In distributed systems shared by multiple tenants, effective resource management is an important pre-requisite to providing quality of service guarantees.
However, providing performance guarantees and isolation in multi-tenant distributed systems is extremely hard. Tenants not only share fine-grained resources within a process (such as threadpools and locks) but also resources across multiple processes and machines (such as the disk and the network) along the execution path of their requests. As a result, traditional resource management mechanisms in the operating system and in the hypervisor are ineffective due to a mismatch in the management granularity. Moreover, tenant-generated requests not only compete with each other but also with system-generated tasks, such as replication and garbage collection, for shared resources. In addition, the bottleneck responsible for degrading the performance of a tenant can change in unpredictable ways depending on its input workload, the workload of other tenants and system tasks, the overall state of the system (including caches), and the (nonlinear) performance characteristics of underlying resources.
In this work, we have approached the problem of shared systems from two directions. First, we present Retro, a top-down approach to resource management in shared systems. Retro is a resource management framework for shared distributed systems.
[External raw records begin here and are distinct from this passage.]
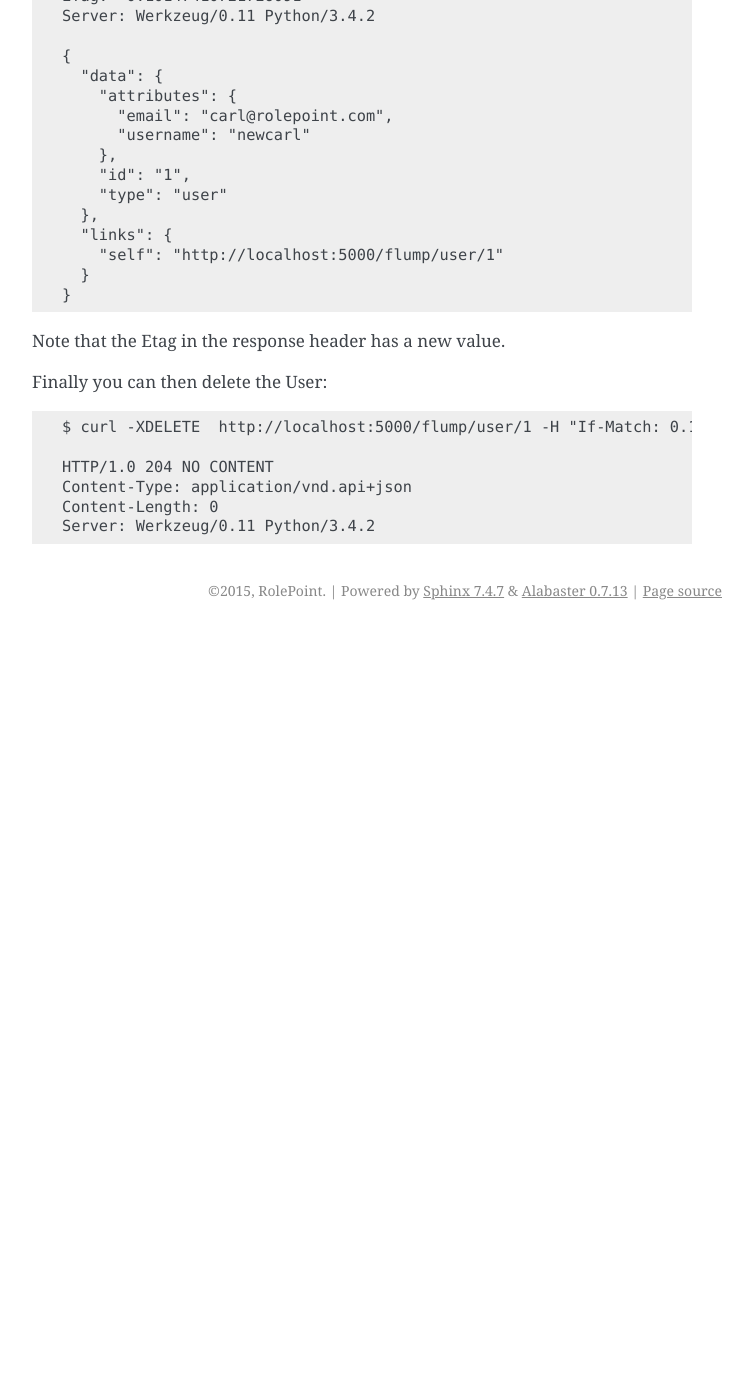
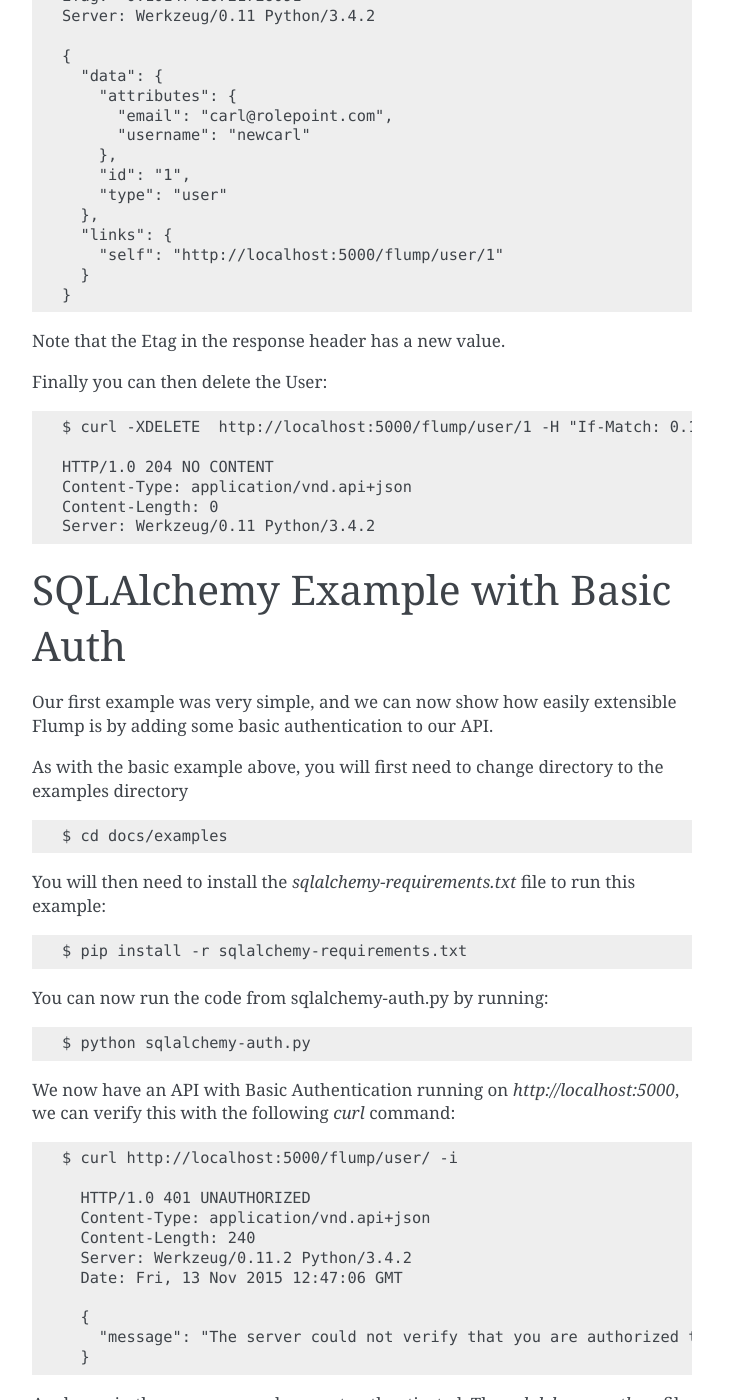
Before and after one commit to rolepoint/flump, a Sphinx documentation site: the page built from docs/examples.rst, in a window 1280 px wide and 1400 px high, scrolled down 1899 px. Shown: the whole window, without its empty margins (388-1141 px from the left). Built offline with Sphinx 7.4.7, drawn with Linux system fonts in a browser that asks for light colours; before the commit the page ends 2529 px from its top, so only the background shows below that; some of the changed text lies outside the part shown.

Commit message:
More examples

```diff
--- a/README.rst
+++ b/README.rst
@@ -6,6 +6,11 @@
 
 Marshmallow is used to provide the Schemas against which data is
 validated and returned.
+
+Flump tries to be as flexible as possible, giving no strong opinions/implementations
+for many common API features, such as; pagination, filtering, ordering, authentication etc..
+Instead Flump provides easily mixed in classes which also provide a common interface for extending
+itself to your needs.
 
 Example Usage
 -------------
--- a/docs/examples.rst
+++ b/docs/examples.rst
@@ -1,4 +1,4 @@
-SQlAlchemy example
+Simple SQlAlchemy example
 ====================
 
 First off you will need to change directory to the examples directory
@@ -13,11 +13,11 @@
 
     $ pip install -r sqlalchemy-requirements.txt
 
-You can now run the code from sqlalchemy-user.py by running:
+You can now run the code from sqlalchemy-basic.py by running:
 
 ::
 
-    $ python sqlalchemy-user.py
+    $ python sqlalchemy-basic.py
 
 You now have a running CRUD API for a User model. You can query for all of the entities:
 
@@ -126,3 +126,189 @@
     Content-Type: application/vnd.api+json
     Content-Length: 0
     Server: Werkzeug/0.11 Python/3.4.2
+
+
+SQLAlchemy Example with Basic Auth
+==============================
+
+Our first example was very simple, and we can now show how easily extensible Flump is by adding some basic
+authentication to our API.
+
+As with the basic example above, you will first need to change directory to the examples directory
+
+::
+
+    $ cd docs/examples
+
+You will then need to install the `sqlalchemy-requirements.txt` file to run this example:
+
+::
+
+    $ pip install -r sqlalchemy-requirements.txt
+
+You can now run the code from sqlalchemy-auth.py by running:
+
+::
+
+    $ python sqlalchemy-auth.py
+
+We now have an API with Basic Authentication running on `http://localhost:5000`, we can verify this
+with the following `curl` command:
+
+::
+
+    $ curl http://localhost:5000/flump/user/ -i
+
+      HTTP/1.0 401 UNAUTHORIZED
+      Content-Type: application/vnd.api+json
+      Content-Length: 240
+      Server: Werkzeug/0.11.2 Python/3.4.2
+      Date: Fri, 13 Nov 2015 12:47:06 GMT
+
+      {
+        "message": "The server could not verify that you are authorized to access the URL requested.  You either supplied the wrong credentials (e.g. a bad password), or your browser doesn't understand how to supply the credentials required."
+      }
+
+As shown in the response, we have not authenticated. The `sqlalchemy-auth.py` file has helpfully created a User for us, so we can
+run the same example as above, but include the Basic Authentication needed to authenticate:
+
+::
+
+    $ curl http://localhost:5000/flump/user/ -u"test@test.com:password" -i
+
+      HTTP/1.0 200 OK
+      Content-Type: application/vnd.api+json
+      Content-Length: 237
+      Server: Werkzeug/0.11.2 Python/3.4.2
+      Date: Fri, 13 Nov 2015 12:55:29 GMT
+
+      {
+        "data": [
+          {
+            "attributes": {
+              "email": "test@test.com"
+            },
+            "id": "1",
+            "type": "user"
+          }
+        ],
+        "links": {
+          "self": "http://localhost:5000/flump/user/"
+        },
+        "meta": {
+          "total_count": 1
+        }
+      }
+
+Notice the response body does not include the password of our User (hashed or otherwise)!
+
+We can then run any of the same commands as in the simple Sqlalchemy example above, remembering to include the required username and password in our requests.
+
+
+Example with limited HTTP Methods
+==================================
+
+Now say we only wish to support creating and retrieving entities, we can do this by following the example
+shown in `limited-http-methods.py`
+
+As with the examples above, you will first need to change directory to the examples directory
+
+::
+
+    $ cd docs/examples
+
+You will then need to install the `sqlalchemy-requirements.txt` file to run this example:
+
+::
+
+    $ pip install -r limited-http-methods-requirements.txt
+
+You can now run the code from sqlalchemy-auth.py by running:
+
+::
+
+    $ python limited-http-methods.py
+
+First off we check we can create a User:
+
+::
+
+    $ curl -XPOST http://localhost:5000/flump/user/ -H "Content-Type: application/json" -d '{"data": {"attributes": {"name": "carl"}, "type": "user"}}' -i
+
+    HTTP/1.0 201 CREATED
+  Content-Type: application/vnd.api+json
+  Content-Length: 169
+  Location: https://localhost:5000/flump/user/1
+  ETag: "3aed8692-ab10-42f2-ab67-3b24b20b8669"
+  Server: Werkzeug/0.11 Python/3.4.2
+
+  {
+    "data": {
+      "attributes": {
+        "name": "carl"
+      },
+      "id": "1",
+      "type": "user"
+    },
+    "links": {
+      "self": "https://localhost:5000/flump/user/1"
+    }
+  }
+
+We then check we can retrieve the User:
+
+::
+
+    curl http://localhost:5000/flump/user/1 -i
+
+    HTTP/1.0 200 OK
+    Content-Type: application/vnd.api+json
+    Content-Length: 168
+    ETag: "3aed8692-ab10-42f2-ab67-3b24b20b8669"
+    Server: Werkzeug/0.11 Python/3.4.2
+
+    {
+      "data": {
+        "attributes": {
+          "name": "carl"
+        },
+        "id": "1",
+        "type": "user"
+      },
+      "links": {
+        "self": "http://localhost:5000/flump/user/1"
+      }
+    }
+
+Which also works! Now let's see what happens when we try to update our User:
+
+::
+
+    $ curl -XPATCH http://localhost:5000/flump/user/1 -H "Content-Type: application/json" -d '{"data": {"attributes": {"name": "newcarl"}, "type": "user", "id": "1"}}' -H "If-Match: 3aed8692-ab10-42f2-ab67-3b24b20b8669" -i
+
+    HTTP/1.0 501 NOT IMPLEMENTED
+    Content-Type: application/vnd.api+json
+    Content-Length: 83
+    Server: Werkzeug/0.11 Python/3.4.2
+
+    {
+      "message": "The server does not support the action requested by the browser."
+    }
+
+We see that this HTTP method is not implemented. And trying to `DELETE` our User:
+
+::
+
+    $ curl -XDELETE http://localhost:5000/flump/user/1 -H "If-Match: 3aed8692-ab10-42f2-ab67-3b24b20b8669" -i
+
+    HTTP/1.0 501 NOT IMPLEMENTED
+    Content-Type: application/vnd.api+json
+    Content-Length: 83
+    Server: Werkzeug/0.11 Python/3.4.2
+    Date: Fri, 13 Nov 2015 13:19:34 GMT
+
+    {
+      "message": "The server does not support the action requested by the browser."
+    }
+
+We see that this is not supported either.
--- /dev/null
+++ b/docs/examples/limited-http-methods-requirements.txt
@@ -0,0 +1,2 @@
+Flask-SQLAlchemy==2.1
+-e ../.. # Installs flump as a package
--- /dev/null
+++ b/docs/examples/limited-http-methods.py
@@ -0,0 +1,64 @@
+from collections import namedtuple
+import uuid
+
+
+from flask import Flask
+from flump import FlumpSchema, FlumpBlueprint
+from flump.base_view import BaseFlumpView
+from flump.methods.get_many import GetMany
+from flump.methods.get_single import GetSingle
+from flump.methods.post import Post
+from marshmallow import fields
+
+# Our non-persistent "database"
+INSTANCES = []
+
+# The "model" we will be storing in our "database"
+User = namedtuple('User', ('id', 'etag', 'name'))
+
+
+# Our FlumpSchema, as we are only supporing GET and POST, we don't need to
+# implement the `update_entity` method.
+class UserSchema(FlumpSchema):
+    name = fields.Str(required=True)
+
+    def create_entity(self, data):
+        entity = User(str(len(INSTANCES) + 1), uuid.uuid4(), data['name'])
+        INSTANCES.append(entity)
+        return entity
+
+
+# Our FlumpView, as we are only supporing GET and POST, we don't need to
+# implement the `delete_entity` method. We also only inherit from the
+# BaseFlumpView class, and mixin the `Get`, `GetMany` and `Post` methods.
+class UserView(GetMany, GetSingle, Post, BaseFlumpView):
+    def get_entity(self, entity_id):
+        try:
+            _id = int(entity_id)
+        except ValueError:
+            return
+
+        if _id <= len(INSTANCES):
+            return INSTANCES[_id - 1]
+
+    def get_total_entities(self, **kwargs):
+        return len(INSTANCES)
+
+    def get_many_entities(self, **kwargs):
+        return INSTANCES
+
+
+# Instantiate our FlumpBlueprint ready for hooking up to our Flask app.
+blueprint = FlumpBlueprint(
+    'flump-example', __name__,
+    flump_views=[UserView(UserSchema, 'user', '/user/')]
+)
+
+# Create our app and register our Blueprint
+app = Flask(__name__)
+app.register_blueprint(blueprint, url_prefix='/flump')
+
+
+# Finally run the app.
+if __name__ == "__main__":
+    app.run()
--- /dev/null
+++ b/docs/examples/sqlalchemy-auth.py
@@ -0,0 +1,141 @@
+import random
+
+from flask import Flask, request
+from flask.ext.sqlalchemy import SQLAlchemy
+from flump import FlumpSchema, FlumpView, FlumpBlueprint
+from marshmallow import fields
+from werkzeug.exceptions import Unauthorized
+from werkzeug.security import generate_password_hash, check_password_hash
+
+# Create a basic Flask app and set it to use SQLite.
+app = Flask(__name__)
+app.config['SQLALCHEMY_DATABASE_URI'] = 'sqlite:////tmp/auth-test.db'
+
+# Register the app with SQLAlchemy
+db = SQLAlchemy(app)
+
+
+# Define our User model, we include a password field which is write only,
+# and a method for verifying the password. We also include an email field and
+# ensure it is unique, this will allow us to use it as the identifier for our
+# User when authenticating them.
+class User(db.Model):
+    __tablename__ = 'user'
+
+    id = db.Column(db.Integer, primary_key=True)
+    email = db.Column(db.Text, unique=True)
+    _password = db.Column(db.Text)
+
+    # All Flump models must have an etag field.
+    etag = db.Column(db.Float)
+
+    def __init__(self, *args, password=None, **kwargs):
+        super().__init__(*args, **kwargs)
+        if password:
+            self.password = password
+
+    @property
+    def password(self):
+        raise ValueError("password is write only.")
+
+    @password.setter
+    def password(self, value):
+        self._password = generate_password_hash(value, method='pbkdf2:sha256')
+
+    def verify_password(self, password):
+        return check_password_hash(self._password, password)
+
+
+# Define our User Schema, note that `password` is `load_only`, so we will never
+# write out the password as part of our api.
+class UserSchema(FlumpSchema):
+    username = fields.Str()
+    email = fields.Email()
+
+    password = fields.Str(load_only=True)
+
+    def update_entity(self, existing_entity, data):
+        # Update the passed `existing_entity`.
+        for k, v in data.items():
+            setattr(existing_entity, k, v)
+
+        # Ensure the etag is updated.
+        existing_entity.etag = random.random()
+        return existing_entity
+
+    def create_entity(self, data):
+        # Note that as this is a new model it must be added to the session
+        model = User(etag=random.random(), **data)
+        db.session.add(model)
+        # We must flush the session so an ID is assigned to our Model, and we
+        # can therefore return the ID.
+        db.session.flush()
+        return model
+
+
+# Define our FlumpView class with the necessary methods overridden.
+class UserView(FlumpView):
+    def get_many_entities(self):
+        return User.query.all()
+
+    def get_total_entities(self):
+        return User.query.count()
+
+    def get_entity(self, entity_id):
+        return User.query.get(entity_id)
+
+    def delete_entity(self, entity):
+        db.session.delete(entity)
+
+
+# Instantiate our FlumpBlueprint ready for hooking up to our Flask app.
+blueprint = FlumpBlueprint(
+    'flump-example', __name__,
+    flump_views=[UserView(UserSchema, 'user', '/user/')]
+)
+
+
+# Define some request teardown, this is necessary to either commit, or rollback
+# our changes depending on whether an exception occurred while handling the
+# request.
+@blueprint.teardown_request
+def teardown(exception=None):
+    if exception:
+        db.session.rollback()
+    else:
+        db.session.commit()
+
+
+# We need to check the auth of our user when they make any requests.
+@blueprint.before_request
+def check_auth(*args, **kwargs):
+    # Check they have included auth
+    auth = request.authorization
+    if not auth:
+        # Make use of flump error handling, this will return a nicely formatted
+        # 401 response
+        raise Unauthorized
+
+    # Get the user with the passed in email address
+    user = User.query.filter_by(email=auth.username).first()
+
+    # If no User exists, or the password is incorrect, raise Unauthorized.
+    if not (user and user.verify_password(auth.password)):
+        raise Unauthorized
+
+
+# Register the FlumpBlueprint on our app.
+app.register_blueprint(blueprint, url_prefix='/flump')
+
+# Create our models in SQLite.
+db.create_all()
+
+# Let's ensure there is a default User for use in this example
+if not User.query.filter_by(email='test@test.com').count():
+    db.session.add(User(email='test@test.com', password='password'))
+    db.session.commit()
+
+
+# Finally run the app.
+if __name__ == "__main__":
+    app.run()
--- a/docs/examples/sqlalchemy-user.py
+++ b/docs/examples/sqlalchemy-basic.py
@@ -7,7 +7,7 @@
 
 # Create a basic Flask app and set it to use SQLite.
 app = Flask(__name__)
-app.config['SQLALCHEMY_DATABASE_URI'] = 'sqlite:////tmp/test.db'
+app.config['SQLALCHEMY_DATABASE_URI'] = 'sqlite:////tmp/basic-test.db'
 
 # Register the app with SQLAlchemy
 db = SQLAlchemy(app)
```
Retro monitors per-tenant resource usage both within and across distributed systems, and exposes this information to centralized resource management policies through a high-level API. A policy can shape the resources consumed by a tenant using Retro’s control points, which enforce sharing and ratelimiting decisions.
Second, we present 2DFQ, a fair-queue scheduling algorithm based on Weighted Fair Queueing (WFQ). Using fair queue schedulers to provide fairness in shared systems is difficult because of high execution concurrency, and because request costs are unknown and have high variance. 2DFQ spreads requests of different costs across different threads and minimizes the impact of tenants with unpredictable requests.
1st New England Networking and Systems Day (NENS ’14), October 24, 2015
10th Workshop on Hot Topics in System Dependability (HotDep ’14), October 5th, 2014